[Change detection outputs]

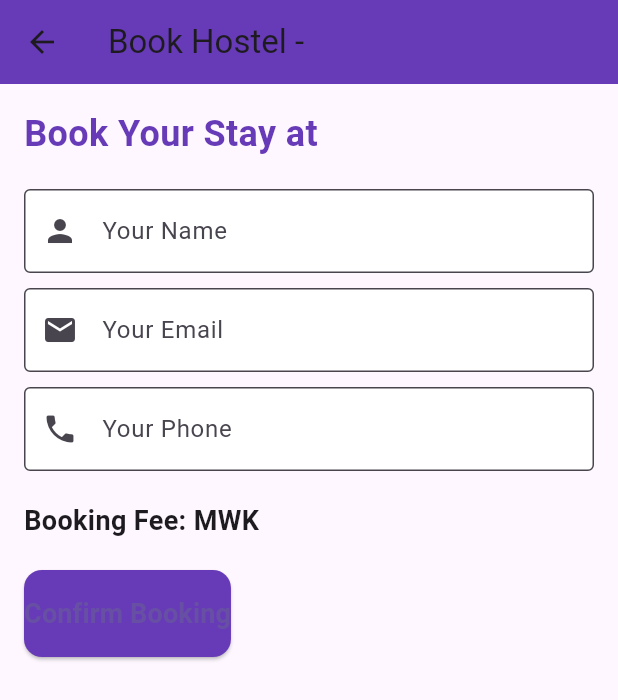
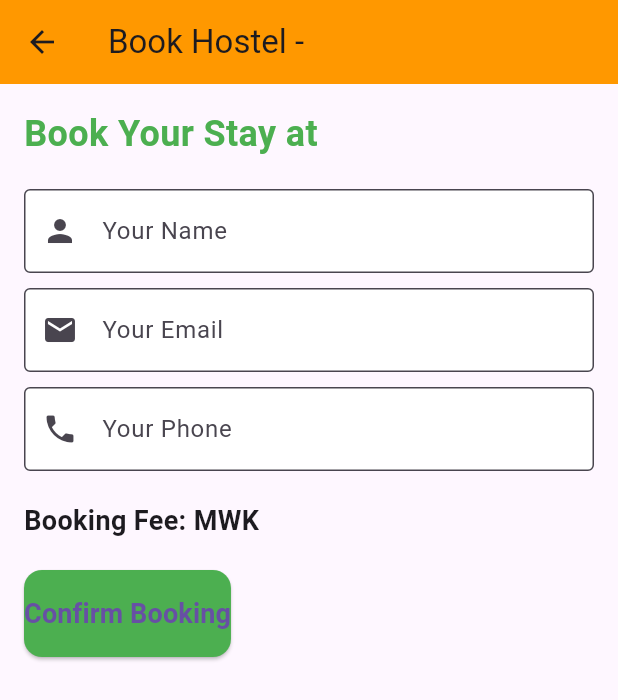
Before and after one commit to sam-zarila/super_App, a Flutter app: the BookingFormPage screen opened directly with empty values, on a phone screen of 412 x 824 dp. Shown: the top 700 px of the screen. Run offline on Flutter 3.47's test engine with Material 3 defaults, Android fonts, the phone set to English and light mode, and no system bars; our stand-ins replace carousel_slider, image_picker, shared_preferences; accounts and stored records are empty.

```diff
--- a/lib/Pages/Bookingform.dart
+++ b/lib/Pages/Bookingform.dart
@@ -59,7 +59,7 @@ class _BookingFormPageState extends State<BookingFormPage> {
     return Scaffold(
       appBar: AppBar(
         title: Text('Book Hostel - ${widget.hostel.houseName}'),
-        backgroundColor: Colors.deepPurple,
+        backgroundColor: Colors.orange,
       ),
       body: Padding(
         padding: const EdgeInsets.all(16.0),
@@ -67,7 +67,7 @@ class _BookingFormPageState extends State<BookingFormPage> {
           children: [
             Text(
               'Book Your Stay at ${widget.hostel.houseName}',
-              style: TextStyle(fontSize: 24, fontWeight: FontWeight.bold, color: Colors.deepPurple),
+              style: TextStyle(fontSize: 24, fontWeight: FontWeight.bold, color: Colors.green),
             ),
             SizedBox(height: 20),
             Form(
@@ -135,7 +135,7 @@ class _BookingFormPageState extends State<BookingFormPage> {
                       ? Center(child: CircularProgressIndicator())
                       : ElevatedButton(
                           style: ElevatedButton.styleFrom(
-                            backgroundColor: Colors.deepPurple, // Background color
+                            backgroundColor: Colors.green, // Background color
                             padding: EdgeInsets.symmetric(vertical: 16),
                             shape: RoundedRectangleBorder(borderRadius: BorderRadius.circular(12)),
                           ),
```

> [What to work on] Take each line above that contains "ElevatedButton" and copy it out.

> [Result of this task]
                       : ElevatedButton(
                           style: ElevatedButton.styleFrom(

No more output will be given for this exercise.